To do – Among the entries that follow, the required portion opens with the line containing "Stress Test</a> demonstrates" and closes with the line containing "Stress Test →</a>". Give that portion again exactly, and nothing else.

Source material –
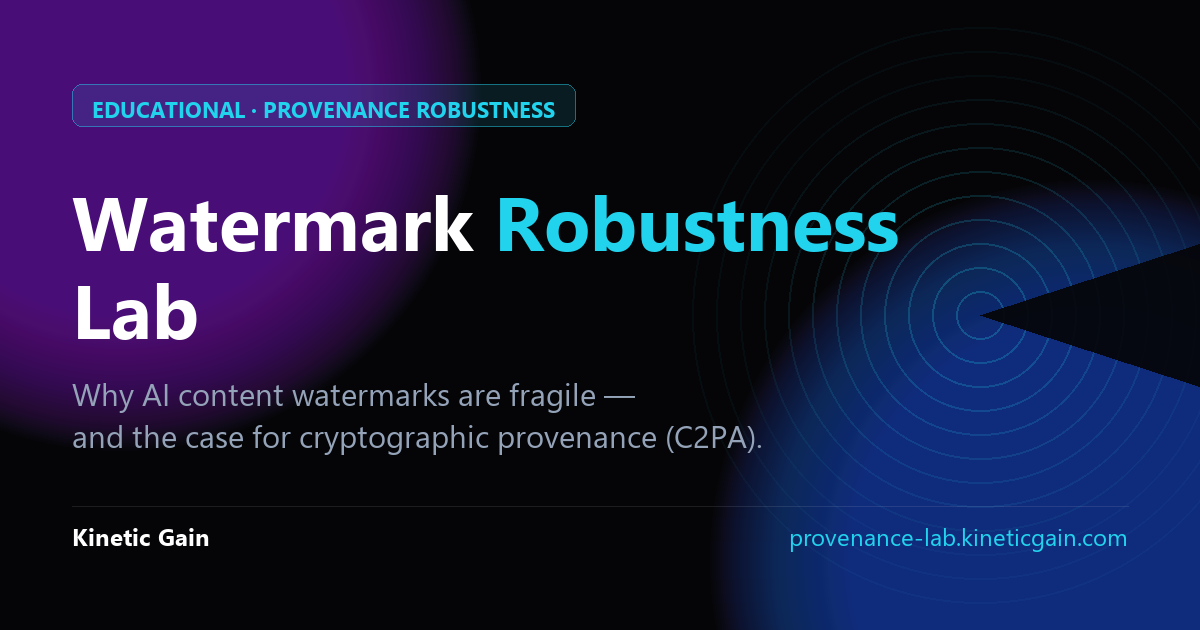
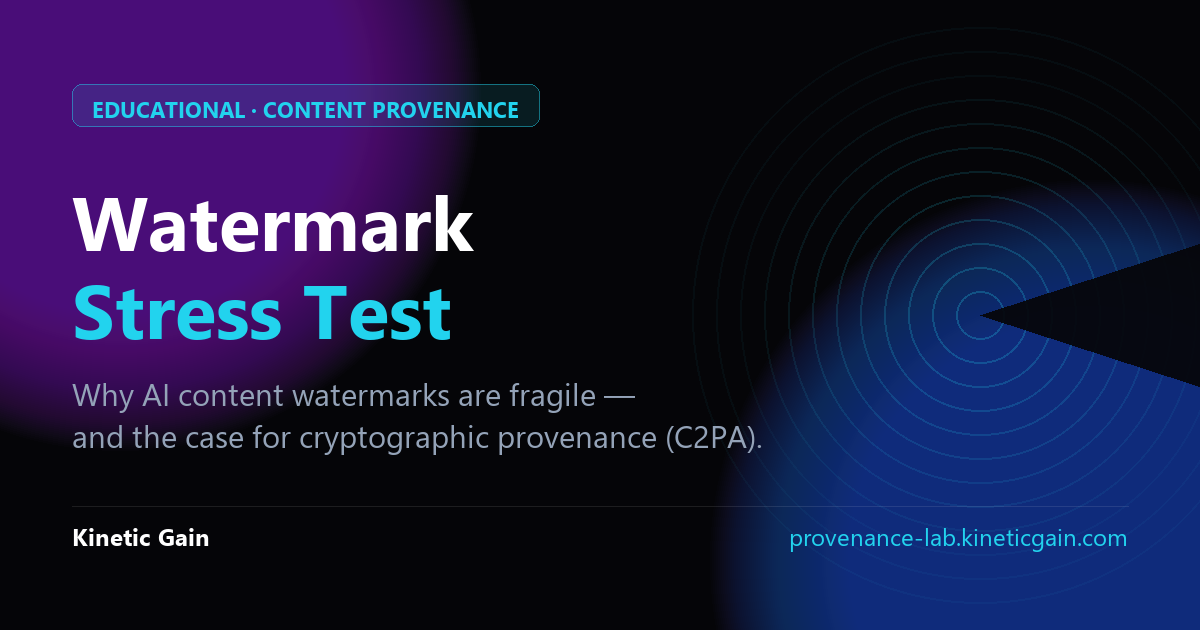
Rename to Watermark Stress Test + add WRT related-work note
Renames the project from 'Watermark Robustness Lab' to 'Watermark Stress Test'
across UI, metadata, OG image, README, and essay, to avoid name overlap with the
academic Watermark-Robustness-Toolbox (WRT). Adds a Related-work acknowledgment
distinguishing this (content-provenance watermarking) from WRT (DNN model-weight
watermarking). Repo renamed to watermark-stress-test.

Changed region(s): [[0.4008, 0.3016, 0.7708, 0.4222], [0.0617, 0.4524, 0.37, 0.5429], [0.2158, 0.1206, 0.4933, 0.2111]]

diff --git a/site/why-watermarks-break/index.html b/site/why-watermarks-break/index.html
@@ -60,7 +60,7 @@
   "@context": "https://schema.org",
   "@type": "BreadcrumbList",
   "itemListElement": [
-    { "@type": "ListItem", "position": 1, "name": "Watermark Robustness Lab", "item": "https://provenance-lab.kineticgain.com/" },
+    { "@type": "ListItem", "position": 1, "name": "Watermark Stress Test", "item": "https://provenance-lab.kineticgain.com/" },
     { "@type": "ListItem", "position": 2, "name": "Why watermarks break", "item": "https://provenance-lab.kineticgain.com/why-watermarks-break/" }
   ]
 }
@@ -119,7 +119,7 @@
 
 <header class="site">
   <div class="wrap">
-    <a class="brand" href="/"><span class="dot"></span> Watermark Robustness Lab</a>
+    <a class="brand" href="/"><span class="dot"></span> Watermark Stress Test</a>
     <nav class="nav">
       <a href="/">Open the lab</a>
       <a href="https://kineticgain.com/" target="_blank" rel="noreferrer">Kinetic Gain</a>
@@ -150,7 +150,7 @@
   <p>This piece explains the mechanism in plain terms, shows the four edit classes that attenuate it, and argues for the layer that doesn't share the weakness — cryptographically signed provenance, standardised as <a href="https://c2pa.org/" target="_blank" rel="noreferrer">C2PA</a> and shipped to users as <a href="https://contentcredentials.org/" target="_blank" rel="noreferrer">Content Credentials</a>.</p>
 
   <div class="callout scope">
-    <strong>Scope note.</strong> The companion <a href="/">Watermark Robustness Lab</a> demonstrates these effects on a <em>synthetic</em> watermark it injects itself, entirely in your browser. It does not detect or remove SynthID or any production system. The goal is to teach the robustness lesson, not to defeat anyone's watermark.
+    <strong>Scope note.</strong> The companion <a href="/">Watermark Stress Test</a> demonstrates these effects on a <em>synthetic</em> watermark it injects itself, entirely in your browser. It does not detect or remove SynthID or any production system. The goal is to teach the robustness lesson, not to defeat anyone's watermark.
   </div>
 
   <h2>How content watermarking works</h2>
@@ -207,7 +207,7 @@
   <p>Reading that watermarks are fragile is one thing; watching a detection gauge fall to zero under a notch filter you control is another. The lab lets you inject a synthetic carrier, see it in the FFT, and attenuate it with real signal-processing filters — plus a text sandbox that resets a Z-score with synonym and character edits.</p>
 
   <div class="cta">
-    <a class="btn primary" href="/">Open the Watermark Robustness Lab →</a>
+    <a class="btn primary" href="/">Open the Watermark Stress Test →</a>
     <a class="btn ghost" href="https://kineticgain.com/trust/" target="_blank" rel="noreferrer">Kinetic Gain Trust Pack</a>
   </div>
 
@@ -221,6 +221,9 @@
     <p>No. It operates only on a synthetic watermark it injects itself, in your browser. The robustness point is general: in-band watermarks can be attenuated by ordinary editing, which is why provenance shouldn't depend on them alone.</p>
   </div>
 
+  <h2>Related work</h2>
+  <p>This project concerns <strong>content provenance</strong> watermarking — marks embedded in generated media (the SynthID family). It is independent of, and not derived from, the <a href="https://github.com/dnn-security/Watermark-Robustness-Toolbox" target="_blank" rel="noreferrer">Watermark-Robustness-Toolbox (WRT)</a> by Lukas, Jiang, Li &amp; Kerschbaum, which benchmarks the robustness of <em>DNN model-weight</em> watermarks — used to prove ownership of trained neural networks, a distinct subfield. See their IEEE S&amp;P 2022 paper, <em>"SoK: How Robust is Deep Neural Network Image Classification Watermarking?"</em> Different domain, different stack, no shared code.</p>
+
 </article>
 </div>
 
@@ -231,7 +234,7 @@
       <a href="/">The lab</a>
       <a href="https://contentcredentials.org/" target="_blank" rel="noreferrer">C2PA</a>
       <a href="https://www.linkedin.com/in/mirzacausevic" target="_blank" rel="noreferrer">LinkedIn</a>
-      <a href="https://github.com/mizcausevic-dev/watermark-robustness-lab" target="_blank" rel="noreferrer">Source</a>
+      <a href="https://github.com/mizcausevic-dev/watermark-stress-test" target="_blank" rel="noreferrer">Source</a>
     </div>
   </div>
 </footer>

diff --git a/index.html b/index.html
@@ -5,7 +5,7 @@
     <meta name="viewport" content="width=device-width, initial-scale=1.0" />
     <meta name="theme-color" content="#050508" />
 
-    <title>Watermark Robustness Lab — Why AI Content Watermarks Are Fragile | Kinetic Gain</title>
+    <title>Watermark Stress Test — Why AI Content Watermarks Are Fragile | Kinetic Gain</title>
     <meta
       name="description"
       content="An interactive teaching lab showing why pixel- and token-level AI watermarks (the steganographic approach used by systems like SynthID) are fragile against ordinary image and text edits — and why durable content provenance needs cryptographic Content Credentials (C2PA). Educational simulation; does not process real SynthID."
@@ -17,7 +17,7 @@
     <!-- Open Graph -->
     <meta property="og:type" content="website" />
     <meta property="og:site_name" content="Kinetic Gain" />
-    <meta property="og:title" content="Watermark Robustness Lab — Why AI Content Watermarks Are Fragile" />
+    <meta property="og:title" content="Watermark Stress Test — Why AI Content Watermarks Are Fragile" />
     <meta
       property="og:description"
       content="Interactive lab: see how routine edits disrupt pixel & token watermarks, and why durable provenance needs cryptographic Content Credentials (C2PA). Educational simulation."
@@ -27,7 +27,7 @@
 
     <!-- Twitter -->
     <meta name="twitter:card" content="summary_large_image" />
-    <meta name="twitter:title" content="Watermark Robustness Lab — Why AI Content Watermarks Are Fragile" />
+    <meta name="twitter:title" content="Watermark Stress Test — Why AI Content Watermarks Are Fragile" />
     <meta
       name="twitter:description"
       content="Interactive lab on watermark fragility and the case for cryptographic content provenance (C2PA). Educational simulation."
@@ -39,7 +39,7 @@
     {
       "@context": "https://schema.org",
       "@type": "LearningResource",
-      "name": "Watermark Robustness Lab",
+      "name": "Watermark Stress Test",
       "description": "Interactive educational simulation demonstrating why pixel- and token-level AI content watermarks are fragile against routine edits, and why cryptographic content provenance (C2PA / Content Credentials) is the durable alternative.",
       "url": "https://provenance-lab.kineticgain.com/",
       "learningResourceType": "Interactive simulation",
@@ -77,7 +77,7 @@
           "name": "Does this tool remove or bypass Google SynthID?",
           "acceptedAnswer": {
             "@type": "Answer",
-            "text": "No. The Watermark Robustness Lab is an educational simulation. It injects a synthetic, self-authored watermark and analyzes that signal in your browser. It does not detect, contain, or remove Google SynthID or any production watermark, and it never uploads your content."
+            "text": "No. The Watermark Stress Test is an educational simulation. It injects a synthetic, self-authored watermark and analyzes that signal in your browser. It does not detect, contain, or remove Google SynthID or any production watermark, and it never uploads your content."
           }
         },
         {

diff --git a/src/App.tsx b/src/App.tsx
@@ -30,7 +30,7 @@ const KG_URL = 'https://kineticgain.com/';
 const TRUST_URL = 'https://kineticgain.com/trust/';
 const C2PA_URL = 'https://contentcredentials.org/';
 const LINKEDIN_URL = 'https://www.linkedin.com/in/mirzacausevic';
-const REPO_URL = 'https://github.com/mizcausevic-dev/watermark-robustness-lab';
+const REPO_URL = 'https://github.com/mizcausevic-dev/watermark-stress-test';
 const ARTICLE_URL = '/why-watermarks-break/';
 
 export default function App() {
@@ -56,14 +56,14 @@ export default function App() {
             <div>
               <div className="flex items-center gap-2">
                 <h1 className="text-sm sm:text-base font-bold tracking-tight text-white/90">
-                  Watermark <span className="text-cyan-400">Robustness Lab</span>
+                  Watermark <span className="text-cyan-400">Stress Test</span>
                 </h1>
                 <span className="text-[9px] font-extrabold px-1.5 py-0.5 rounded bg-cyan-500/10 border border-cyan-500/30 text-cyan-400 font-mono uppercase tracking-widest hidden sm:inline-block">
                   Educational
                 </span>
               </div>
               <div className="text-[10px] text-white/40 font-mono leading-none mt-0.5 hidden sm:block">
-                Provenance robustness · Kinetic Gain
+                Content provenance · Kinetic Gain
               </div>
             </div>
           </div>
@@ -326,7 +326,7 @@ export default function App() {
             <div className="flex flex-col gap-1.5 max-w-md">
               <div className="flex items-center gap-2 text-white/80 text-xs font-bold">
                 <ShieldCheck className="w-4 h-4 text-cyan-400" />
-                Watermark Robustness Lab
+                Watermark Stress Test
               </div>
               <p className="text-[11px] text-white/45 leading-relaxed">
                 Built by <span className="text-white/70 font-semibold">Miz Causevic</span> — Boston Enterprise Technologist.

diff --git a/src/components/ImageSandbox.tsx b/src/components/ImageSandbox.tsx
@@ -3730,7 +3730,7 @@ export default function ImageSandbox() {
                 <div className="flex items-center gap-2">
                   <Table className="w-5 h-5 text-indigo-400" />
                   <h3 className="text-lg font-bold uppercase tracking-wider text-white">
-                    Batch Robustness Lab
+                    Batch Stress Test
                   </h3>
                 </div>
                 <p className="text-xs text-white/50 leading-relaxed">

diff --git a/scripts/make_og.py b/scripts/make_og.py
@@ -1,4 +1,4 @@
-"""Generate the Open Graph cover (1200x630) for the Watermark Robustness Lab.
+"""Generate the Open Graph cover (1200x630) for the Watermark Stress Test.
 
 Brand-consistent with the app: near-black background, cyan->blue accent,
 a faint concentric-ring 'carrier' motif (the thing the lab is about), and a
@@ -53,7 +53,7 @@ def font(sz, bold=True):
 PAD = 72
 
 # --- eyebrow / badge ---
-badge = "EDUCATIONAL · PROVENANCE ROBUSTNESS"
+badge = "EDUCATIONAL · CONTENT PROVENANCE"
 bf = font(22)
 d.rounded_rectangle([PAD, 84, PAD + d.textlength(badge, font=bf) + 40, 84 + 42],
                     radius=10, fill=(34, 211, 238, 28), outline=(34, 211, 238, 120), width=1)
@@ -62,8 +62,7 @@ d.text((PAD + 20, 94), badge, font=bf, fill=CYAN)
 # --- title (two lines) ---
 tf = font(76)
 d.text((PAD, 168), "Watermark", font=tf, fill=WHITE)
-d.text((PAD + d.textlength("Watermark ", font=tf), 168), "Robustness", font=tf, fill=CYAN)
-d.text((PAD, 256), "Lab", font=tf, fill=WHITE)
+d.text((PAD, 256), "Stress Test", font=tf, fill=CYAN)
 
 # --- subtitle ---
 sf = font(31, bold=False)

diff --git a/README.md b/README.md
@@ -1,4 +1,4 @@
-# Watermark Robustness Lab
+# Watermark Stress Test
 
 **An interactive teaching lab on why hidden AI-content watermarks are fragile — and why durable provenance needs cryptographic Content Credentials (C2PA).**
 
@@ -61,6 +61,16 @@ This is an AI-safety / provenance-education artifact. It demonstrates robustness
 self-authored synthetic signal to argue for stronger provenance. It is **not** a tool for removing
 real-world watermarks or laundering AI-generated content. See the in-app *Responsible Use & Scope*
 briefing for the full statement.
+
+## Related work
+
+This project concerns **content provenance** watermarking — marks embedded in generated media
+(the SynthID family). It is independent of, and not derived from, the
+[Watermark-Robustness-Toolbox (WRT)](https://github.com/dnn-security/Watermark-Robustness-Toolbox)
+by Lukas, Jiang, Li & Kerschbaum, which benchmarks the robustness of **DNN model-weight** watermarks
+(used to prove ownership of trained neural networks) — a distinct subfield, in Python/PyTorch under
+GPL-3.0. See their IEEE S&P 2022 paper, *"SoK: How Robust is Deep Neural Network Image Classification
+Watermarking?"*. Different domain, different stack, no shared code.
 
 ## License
---
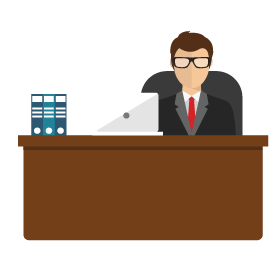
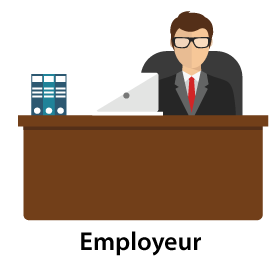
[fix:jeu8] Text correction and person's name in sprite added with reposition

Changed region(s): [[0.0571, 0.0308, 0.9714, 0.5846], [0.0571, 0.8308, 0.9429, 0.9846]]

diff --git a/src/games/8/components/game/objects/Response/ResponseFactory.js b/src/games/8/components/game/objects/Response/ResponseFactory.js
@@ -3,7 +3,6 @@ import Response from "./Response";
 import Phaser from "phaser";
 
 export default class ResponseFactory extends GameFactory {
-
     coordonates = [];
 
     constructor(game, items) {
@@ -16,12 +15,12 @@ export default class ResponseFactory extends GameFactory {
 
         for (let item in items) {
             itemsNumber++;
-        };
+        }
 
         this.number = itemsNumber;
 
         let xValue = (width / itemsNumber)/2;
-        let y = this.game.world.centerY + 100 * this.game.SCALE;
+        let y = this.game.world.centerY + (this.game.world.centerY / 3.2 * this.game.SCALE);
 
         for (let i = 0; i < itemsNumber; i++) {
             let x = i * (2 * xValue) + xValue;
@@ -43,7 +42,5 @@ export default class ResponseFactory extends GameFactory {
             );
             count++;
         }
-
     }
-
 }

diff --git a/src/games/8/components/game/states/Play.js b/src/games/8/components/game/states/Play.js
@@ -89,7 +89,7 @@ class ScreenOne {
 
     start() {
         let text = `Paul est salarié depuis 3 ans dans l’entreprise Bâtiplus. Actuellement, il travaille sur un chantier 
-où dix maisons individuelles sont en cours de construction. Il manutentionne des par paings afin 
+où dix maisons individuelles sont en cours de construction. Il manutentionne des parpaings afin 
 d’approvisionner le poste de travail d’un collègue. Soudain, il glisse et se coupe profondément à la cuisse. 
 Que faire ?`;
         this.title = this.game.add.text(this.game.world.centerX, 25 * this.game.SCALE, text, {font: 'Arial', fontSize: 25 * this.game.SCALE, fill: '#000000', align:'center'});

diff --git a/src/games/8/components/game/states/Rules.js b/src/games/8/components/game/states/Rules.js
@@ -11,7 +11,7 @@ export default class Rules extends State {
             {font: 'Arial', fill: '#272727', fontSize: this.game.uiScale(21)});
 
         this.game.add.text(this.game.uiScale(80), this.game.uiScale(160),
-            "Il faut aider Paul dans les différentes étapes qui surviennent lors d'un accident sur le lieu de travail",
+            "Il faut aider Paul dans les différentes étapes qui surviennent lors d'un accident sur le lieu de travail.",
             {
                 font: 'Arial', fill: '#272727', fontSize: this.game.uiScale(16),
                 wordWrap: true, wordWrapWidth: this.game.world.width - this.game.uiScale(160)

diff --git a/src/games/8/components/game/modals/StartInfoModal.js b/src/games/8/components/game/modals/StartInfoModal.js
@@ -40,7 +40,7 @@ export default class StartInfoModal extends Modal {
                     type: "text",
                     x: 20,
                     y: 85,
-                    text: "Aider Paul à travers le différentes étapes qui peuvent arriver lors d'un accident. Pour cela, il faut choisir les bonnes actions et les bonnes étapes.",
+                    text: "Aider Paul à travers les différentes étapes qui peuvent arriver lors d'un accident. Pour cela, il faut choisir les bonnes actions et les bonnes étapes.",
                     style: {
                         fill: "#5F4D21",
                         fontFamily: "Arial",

Solution for this problem –
+    <strong>Scope note.</strong> The companion <a href="/">Watermark Stress Test</a> demonstrates these effects on a <em>synthetic</em> watermark it injects itself, entirely in your browser. It does not detect or remove SynthID or any production system. The goal is to teach the robustness lesson, not to defeat anyone's watermark.
   </div>
 
   <h2>How content watermarking works</h2>
@@ -207,7 +207,7 @@
   <p>Reading that watermarks are fragile is one thing; watching a detection gauge fall to zero under a notch filter you control is another. The lab lets you inject a synthetic carrier, see it in the FFT, and attenuate it with real signal-processing filters — plus a text sandbox that resets a Z-score with synonym and character edits.</p>
 
   <div class="cta">
-    <a class="btn primary" href="/">Open the Watermark Robustness Lab →</a>
+    <a class="btn primary" href="/">Open the Watermark Stress Test →</a>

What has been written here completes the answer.